When Thomas Milburn died on 12 November 1944, the Dallas Morning News printed only a short death notice. “Milburn, Thomas W., passed away at residence, 3519 Lindenwood, Sunday. Survived by wife, Mrs. Anna Milburn; one daughter, Mrs. R. C. Mynatt; one son, J. D. Milburn; two grandchildren, Miss Dorothy Ann Mynatt, Mrs. Cathryn Milburn Cate; two great-grandchildren.” There was no obituary (that I've found) in the Dallas papers. Nor was there any in San Antonio, where Thomas lived before he moved to Dallas.

Here’s an early mention in a newspaper. Printed in the Galveston Daily News on 29 August 1878, in a series of items from San Antonio: “Miss Annie Pollmar and Thomas W. Milburn were married this morning [the 28th]. The bride is the daughter of Mr. Pollmar, printer, of this city; the groom is one of the telegraphers at this place.” (It’s interesting to me that their marriage was deemed worth reporting in Galveston. Was it the Pollmar family, or was it the telegraphy?) So Thomas was at that time associated with the telegraph, a fully standard piece of communication, unlike the very new-fangled telephone.

Looking at Morrison & Fourmy’s 1881 San Antonio city directory you can find the listing for Thomas Milburn which tells that he was simply a clerk at the Signal Office, which is to say a telegrapher. The same volume, in a sort of preface called San Antonio: Future Commercial Metropolis of Texas, carried this brief article pointing to the future.
A few months ago a telephone exchange was established in this city, under the management and control of Mr. J. K. Dunbar, and the patronage already extended to it makes its success a foregone conclusion. The present number of subscribers is about one hundred, and this number can be increased indefinitely. The lines are already extended all over the city, and into the suburbs, and it is safe to say that no one now enjoying its privileges would consent to give up this great aid to the business and professional man as well as private citizens.
Thomas took his experience of wired communications to a position working for Mr. Dunbar at the young telephone company.

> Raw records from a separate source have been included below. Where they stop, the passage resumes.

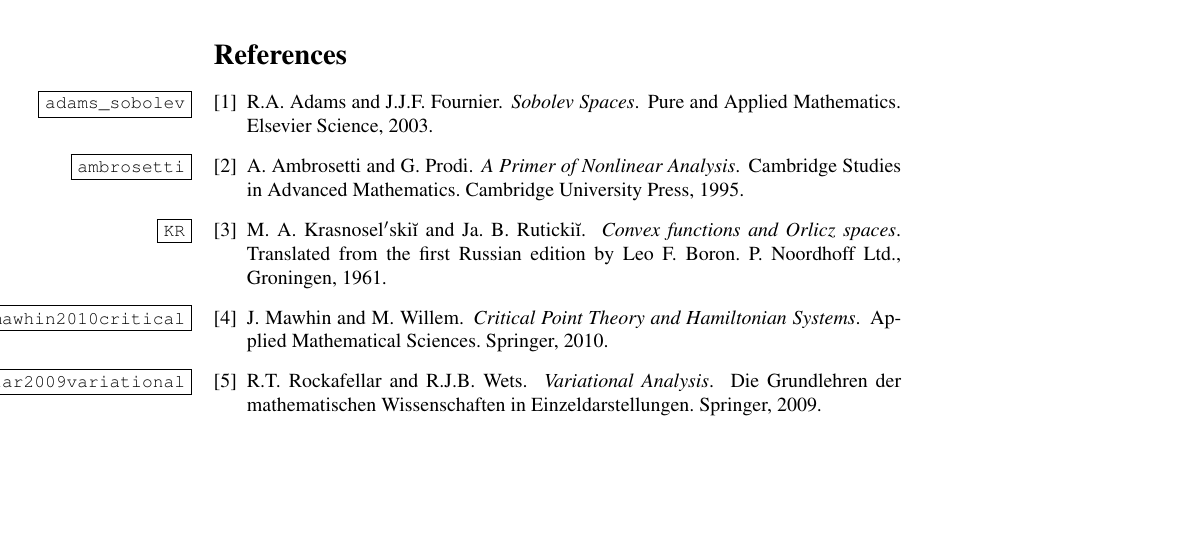
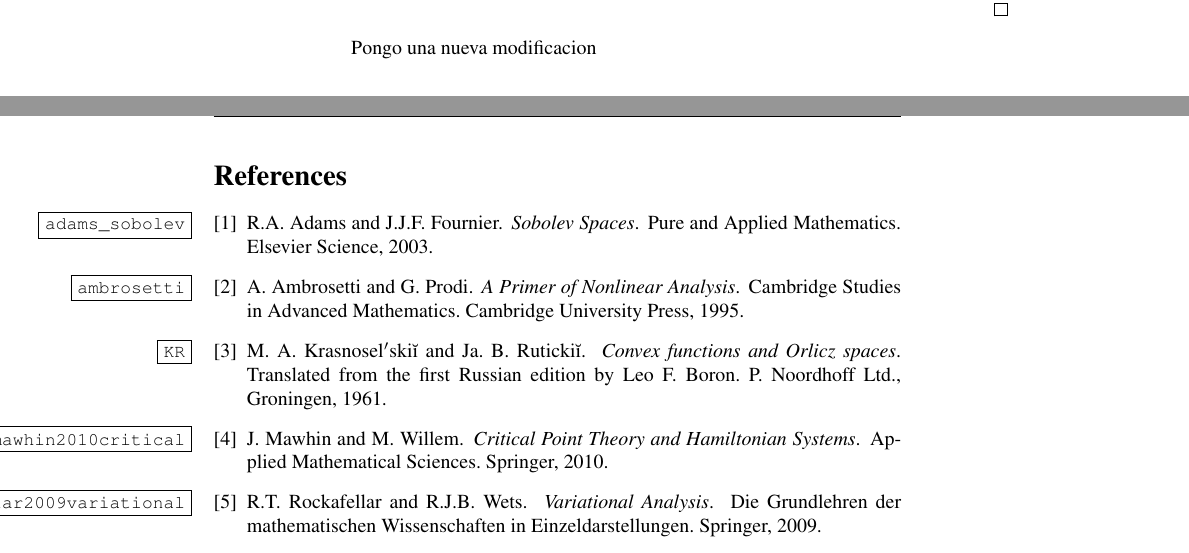
Before and after one commit to fdmazzone/ArchivosProyecto, a LaTeX paper (LagrangianoOrlicz.tex): part of page 9 of 9 before the commit and two parts of pages 8 and 9 of 9 after it, the two joined at a grey line, cut at the place of the change. Compiled offline with pdfLaTeX.

Commit message:
de nuevo modifique el archivo

```diff
--- a/LagrangianoOrlicz.tex
+++ b/LagrangianoOrlicz.tex
@@ -458,7 +458,7 @@ strictly convexity implies inyectivity (see, for instance \cite[Theorem
 12.17]{rockafellar2009variational}).
 
 \end{proof}
-
+Pongo una nueva modificacion
 
 \bibliographystyle{plain}
 \bibliography{biblio}
```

These were hectic years when the monopoly telephone system was taking shape, merging and acquiring and reorganizing its holdings over and over, doing battle with rivals like Western Union. Thomas was soon managing local and then regional operations, promoting long-distance service and encouraging the proliferation of exchanges in towns across Texas.

Studio portrait, with short hair going gray at the temples, a thin neck, large eyes. Suit is tight and straight.
Thomas Milburn in the 1880s.
And Texas was booming. After 1877, when the railroads connected Texas cities, the population swelled rapidly. Galveston had for a long time been the largest city in the state, but now San Antonio, which had been second, came to be for a while in first place. Before the Civil War a little more than 8,000 people lived there; by 1910 there were over 96,000. New people and new businesses, and sooner of later they all required telephone service. The growing telephone company was called early on the Erie Telegraph and Telephone Company. By the turn of the century it was known as Southwestern Telephone and Telegraph. It must have seemed as if the “indefinite increase” was the surest thing in the world.

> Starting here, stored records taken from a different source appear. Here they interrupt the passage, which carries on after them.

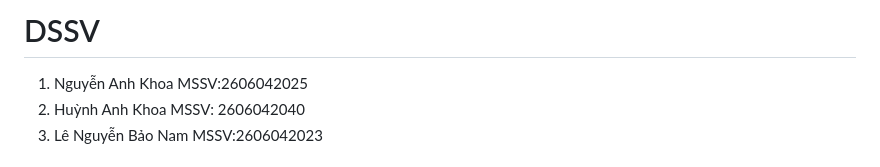
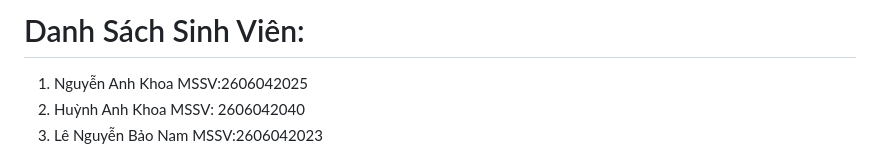
Before and after one commit to khoa097165-cpu/dat-phong-khach-san-nhom-5, a Markdown page: README.md, the part around the change. GitHub-like rendering.

```diff
--- a/README.md
+++ b/README.md
@@ -1,4 +1,4 @@
-# DSSV
+# Danh Sách Sinh Viên:
 1. Nguyễn Anh Khoa MSSV:2606042025
 2. Huỳnh Anh Khoa MSSV: 2606042040
 3. Lê Nguyễn Bảo Nam MSSV:2606042023
```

An early title for T.W. Milburn at the phone company was South Division Superintendent. At some point he came to be called Circuit Manager. Thomas began, after some years in the operation at San Antonio, to shift toward Dallas. Newspapers in the mid-1890s talk about his travels around Texas, and little items mention him in Dallas in this period. He starts to show up in Dallas city directories. In April of 1899 it was announced in the Dallas Morning News that T.W. Milburn would shortly be taking the position of General Superintendent of the North Texas Division.

Someone made this picture of Texas telephone men meeting at the Akard Street headquarters in Dallas. An arrow points to the figure of Thomas Milburn standing somewhat apart on the steps near the doorway.

A row of men seems small in front of am imposing two story building with very large windows. Some are in shirtsleeves, some in suits.
Managers meeting at the Telephone Building, Dallas, about 1900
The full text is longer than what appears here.